Colon Cancer Awareness Month – Risks, Symptoms and Treatment
Colorectal cancer is cancer that starts in the colon or rectum. The colon and the rectum are parts of the large intestine, which is the lower part of the body’s digestive system. During digestion, food moves through the stomach and small intestine into the colon. The colon absorbs water and nutrients from the food and stores waste matter (stool). Stool moves from the colon into the rectum before it leaves the body.
Most colorectal cancers are adenocarcinomas (cancers that begin in cells that make and release mucus and other fluids). Colorectal cancer often begins as a growth called a polyp, which may form on the inner wall of the colon or rectum. Some polyps become cancer over time. Finding and removing polyps can prevent colorectal cancer.
Colorectal cancer is the fourth most common type of cancer diagnosed in the United States. Deaths from colorectal cancer have decreased with the use of colonoscopies and fecal blood tests, which check for blood in the stool.
Older age is a main risk factor for most cancers.

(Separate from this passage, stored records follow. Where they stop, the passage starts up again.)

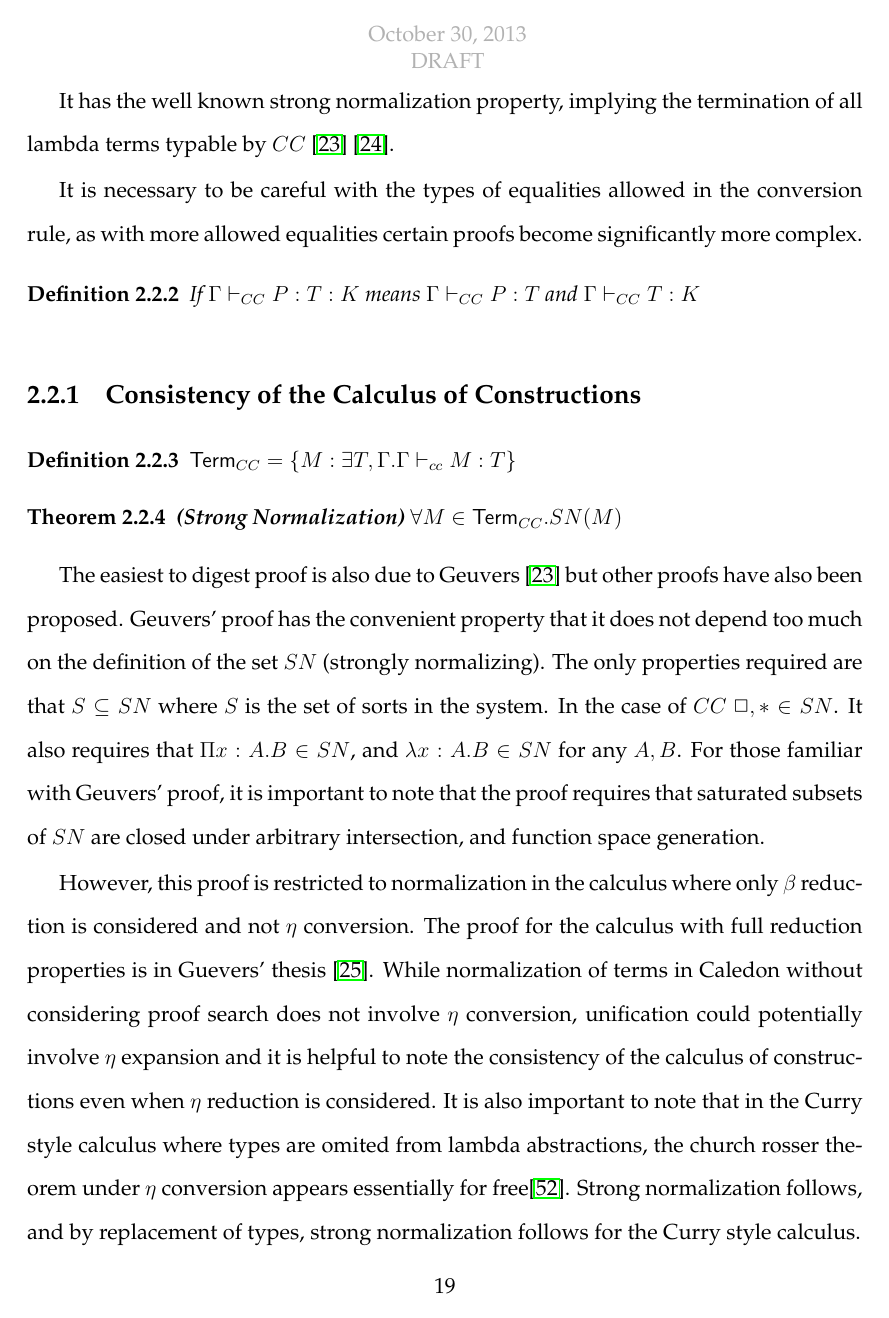
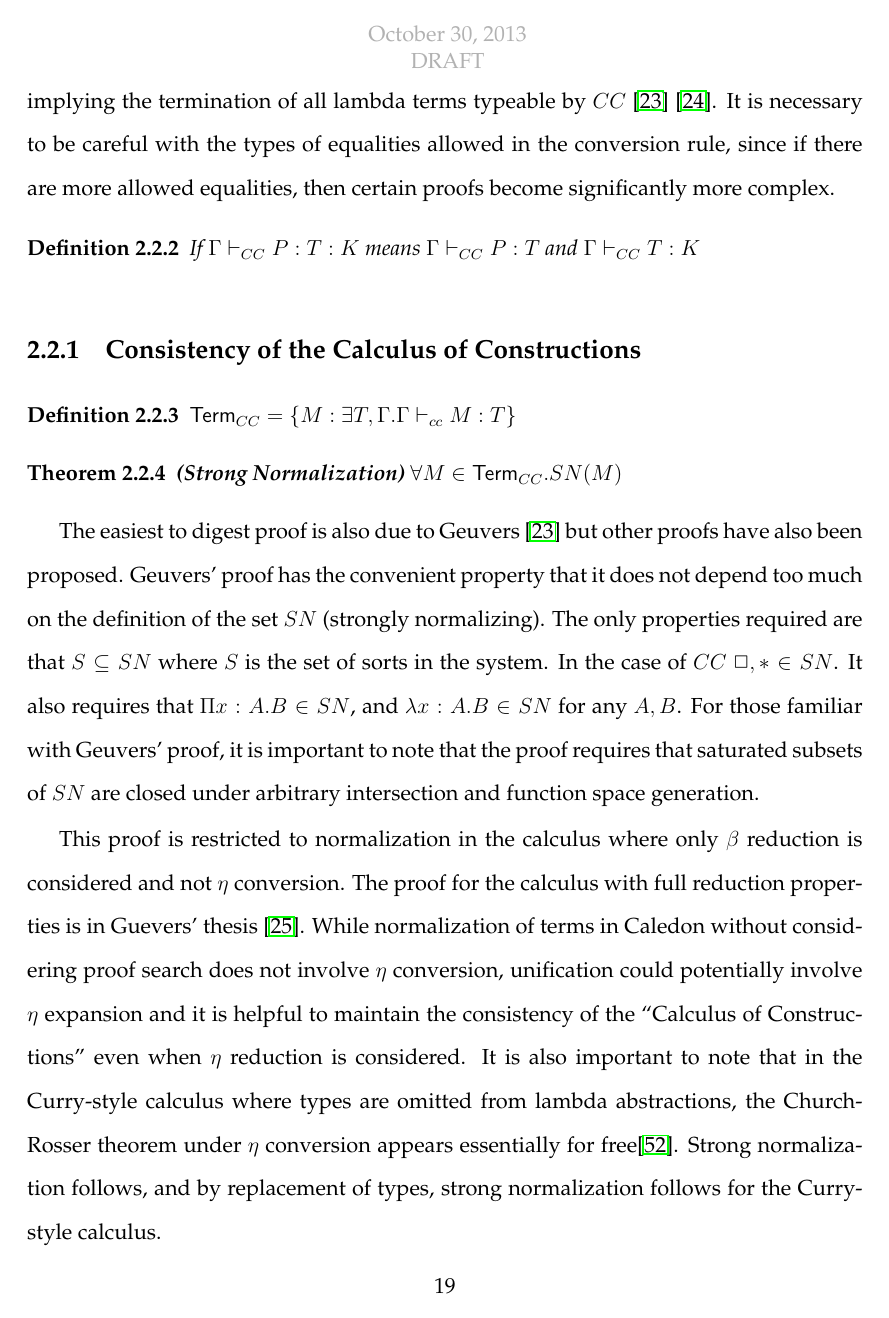
Before and after one commit to mmirman/order, a LaTeX thesis (thesis/cmuthesis_template.tex, which reads thesis/types/coc.tex): page 29 of 105. Compiled offline with pdfLaTeX.

Commit message:
coc edits

```diff
--- a/thesis/types/coc.tex
+++ b/thesis/types/coc.tex
@@ -28,10 +28,8 @@ In this sytem, terms can depend on terms and types,
 and types can depend on types and terms.
-
-It has the well known strong normalization property, implying the termination of
-all lambda terms typable by $CC$ \citep{Geuvers94ashort} \citep{geuvers1991modular}.
-
+This pure type system has the well known strong normalization property, implying the termination of
+all lambda terms typeable by $CC$ \citep{Geuvers94ashort} \citep{geuvers1991modular}.
 It is necessary to be careful with the types of equalities allowed in the conversion rule,
-as with more allowed equalities certain proofs
+since if there are more allowed equalities, then certain proofs
 become significantly more complex.
 
 \begin{definition}
@@ -58,16 +56,16 @@ where $S$ is the set of sorts in the system. In the case of $CC$ $\Box,* \in SN$
 It also requires that $\Pi x : A . B \in SN$, and $\lambda x : A . B \in SN$
 for any $A,B$.  For those familiar with Geuvers' proof,
 it is important to note that the proof requires that saturated subsets of $SN$ are closed under
-arbitrary intersection, and function space generation.
+arbitrary intersection and function space generation.
 
-However, this proof is restricted to normalization in the calculus where only $\beta$ reduction
+This proof is restricted to normalization in the calculus where only $\beta$ reduction
 is considered and not $\eta$ conversion.  The proof for the calculus with full reduction properties is
 in Guevers' thesis \citep{geuvers1993logics}.  While normalization of terms in Caledon without considering proof search does
-not involve $\eta$ conversion, unification could potentially involve $\eta$ expansion and it is helpful to note
-the consistency of the calculus of constructions even when $\eta$ reduction is considered.
-It is also important to note that in the Curry style calculus where types are omited from lambda abstractions,
-the church rosser theorem under $\eta$ conversion appears essentially for free\citep{miquel2001implicit}. Strong normalization
-follows, and by replacement of types, strong normalization follows for the Curry style calculus.
+not involve $\eta$ conversion, unification could potentially involve $\eta$ expansion and it is helpful to maintain
+the consistency of the ``Calculus of Constructions'' even when $\eta$ reduction is considered.
+It is also important to note that in the Curry-style calculus where types are omitted from lambda abstractions,
+the Church-Rosser theorem under $\eta$ conversion appears essentially for free\citep{miquel2001implicit}. Strong normalization
+follows, and by replacement of types, strong normalization follows for the Curry-style calculus.
 
 \subsection{Impredicativity in the Calculus of Constructions}
 
```
Also changed, not shown: thesis/types/coc.tex (20 more changed lines).
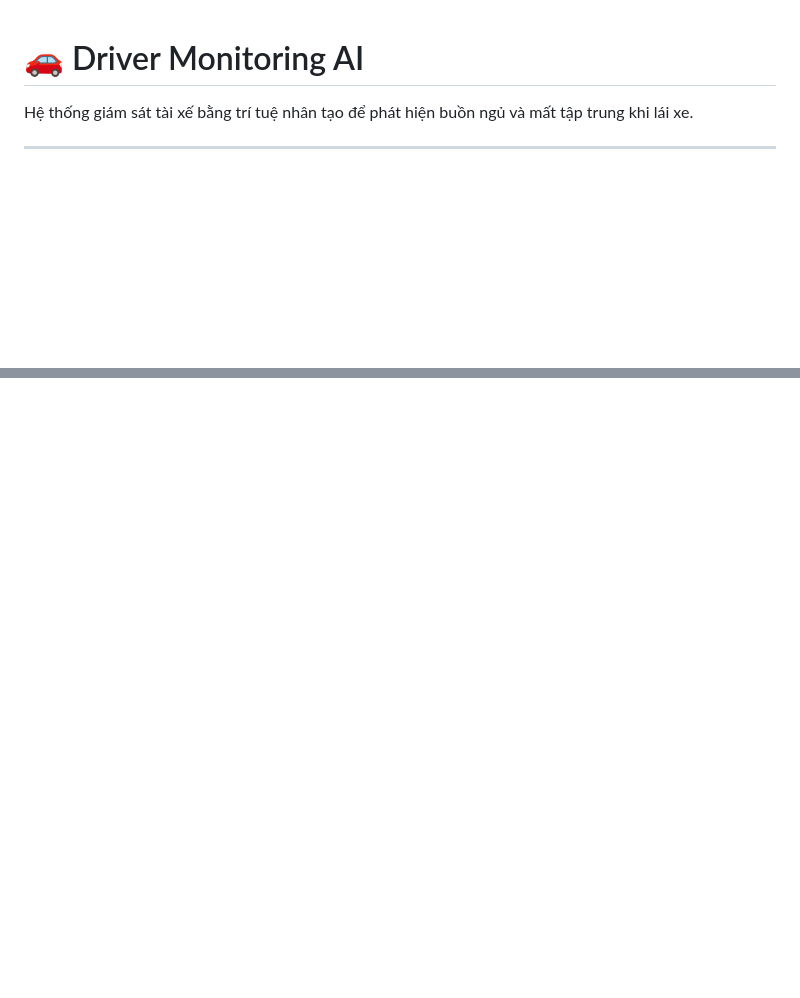
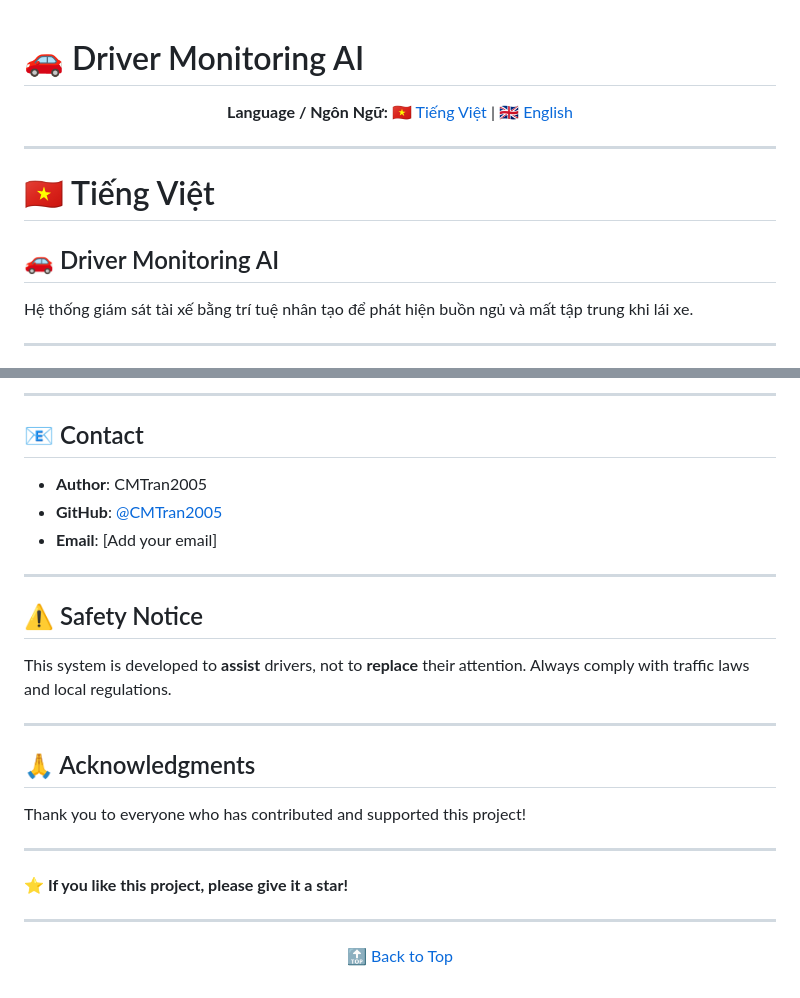
Before and after one commit to CMTran2005/Driver_Monitoring_AI, a Markdown page: README.md, 2 parts joined by grey strips. GitHub-like rendering; blank space fills up the shorter version.

Commit message:
docs: Update README with bilingual Vietnamese-English support and language toggle

```diff
--- a/README.md
+++ b/README.md
@@ -1,4 +1,18 @@
 # 🚗 Driver Monitoring AI
+
+<div align="center">
+
+<!-- Language Toggle -->
+**Language / Ngôn Ngữ:**
+[🇻🇳 Tiếng Việt](#tiếng-việt) | [🇬🇧 English](#english)
+
+</div>
+
+---
+
+# 🇻🇳 Tiếng Việt
+
+## 🚗 Driver Monitoring AI
 
 Hệ thống giám sát tài xế bằng trí tuệ nhân tạo để phát hiện buồn ngủ và mất tập trung khi lái xe.
 
@@ -172,0 +343,31 @@ Cảm ơn tất cả những người đã đóng góp và hỗ trợ dự án n
+---
+
+## 📧 Contact
+
+- **Author**: CMTran2005
+- **GitHub**: [@CMTran2005](https://github.com/CMTran2005)
+- **Email**: [Add your email]
+
+---
+
+## ⚠️ Safety Notice
+
+This system is developed to **assist** drivers, not to **replace** their attention. Always comply with traffic laws and local regulations.
+
+---
+
+## 🙏 Acknowledgments
+
+Thank you to everyone who has contributed and supported this project!
+
+---
+
+**⭐ If you like this project, please give it a star!**
+
+---
+
+<div align="center">
+
+[🔝 Back to Top](#-driver-monitoring-ai)
+
+</div>
```
Also changed, not shown: other parts of README.md (+156 -0 lines).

The chance of getting cancer increases as you get older Other risk factors for colorectal cancer include:
- Family history of colon or rectal cancer
- Personal history of colon, rectum or ovarian cancer
- Personal history of colorectal polyps that are 1 cm or larger.
- Personal history of chronic ulcerative colitis or Crohn disease for 8 years or more.
- Drinking three or more alcoholic beverages per day
- Cigarette smoking
- Being of African descent (black)
- Being obese
Signs and symptoms of colorectal cancer include:
- Blood in the stool or a change in bowel habits
- Diarrhea, constipation, or feeling that the bowel does not empty all the way
- Stools that are narrower than usual
- Frequent gas pain, bloating, fullness or cramps
- Weight loss for not apparent reason
- Feeling very tired
Colorectal cancer treatment and chance of recovery depends on the size, location, and how far the cancer has spread. Common treatments include surgery to remove the cancer, chemotherapy, and radiation therapy. However, researchers have been working for decades on finding new treatments to improve patient outcomes. These efforts include the development of more effective—and less toxic treatments—such as targeted therapies, immunotherapies, and cancer vaccines. Further development of chemotherapy, radiation therapy and surgery are also being improved. Some studies are working to improve the patient’s ability to receive effective cancer treatment by managing the treatment’s toxic effects.
By having a better understanding about how specific types of tumors grow, researchers are able to develop targeted therapies and immunotherapies to expand treatment options available to patients with certain types of cancer.
An important part of the research process is patient participation in clinical trials. If joining a clinical trial is a treatment option you’d like to consider, the best place to start is to talk with your doctor or another member of your health care team. Often, your doctor may know about a clinical trial that could be a good option for you. He or she may also be able to search for a trial for you, provide information, and answer questions to help you decide about joining a clinical trial.
Some doctors may not be aware of or recommend clinical trials that could be appropriate for you. If so, you may want to get a second opinion about your treatment options, including taking part in a clinical trial.
If you decide to look for trials on your own, the following steps can guide you in your search. This information should not be used in place of advice from your doctor or other members of your health care team. This guide takes you through the following steps:
- You must know certain details about your cancer diagnosis. You will need to compare these details with the eligibility criteria of any trial that interests you. Eligibility criteria are the guidelines for who can and cannot take part in a certain clinical trial.
- Research available trials. There are many lists of cancer clinical trials taking place in the United States. Some trials are funded by nonprofit organizations, including the U.S. government. Others are funded by for-profit groups, such as drug companies. Hospitals and academic medical centers also sponsor trials conducted by their own researchers. Because of the many types of sponsors, no single list contains every clinical trial.
- Take a closer look at the trials that interest you. Learn about the main purpose of the trial and determine whether a new treatment is safe and well-tolerated. Find out if your cancer diagnosis and overall state of health matches the trial’s eligibility criteria. Talk with your doctor about how quickly you need to make a treatment decision. Some trials prefer you join prior to having any treatment. The location of the trial is also important. For example, some trials may be close to home and others may require you to travel to the site in order to participate.
- Contact the trial team. You can either choose to contact the trial coordinator directly by phone or through their website, or you may have your doctor contact them on your behalf. It is the trial coordinator’s job to decide whether you are likely to be eligible to join the trial. However, a final decision will probably not be made until you have met with a doctor who is part of the trial team.
- Ask questions. Whether it’s you or someone from your healthcare team, it’s important to speak with the clinical trial team to get answers to all of your questions so you can decide whether or not to take part in the trial. Also talk to your doctor before you make a final decision. You will want to know the potential risks and benefits of all treatment options available to you. The final decision to join the trial or not is your choice.
- Make an appointment. If you decide to join a clinical trial for which you are eligible, schedule a visit with the team running the trial.
Don’t forget to stop by one of our stores and pick up your FREE colon cancer screening kit – while supplies last!
Source: National Cancer Institute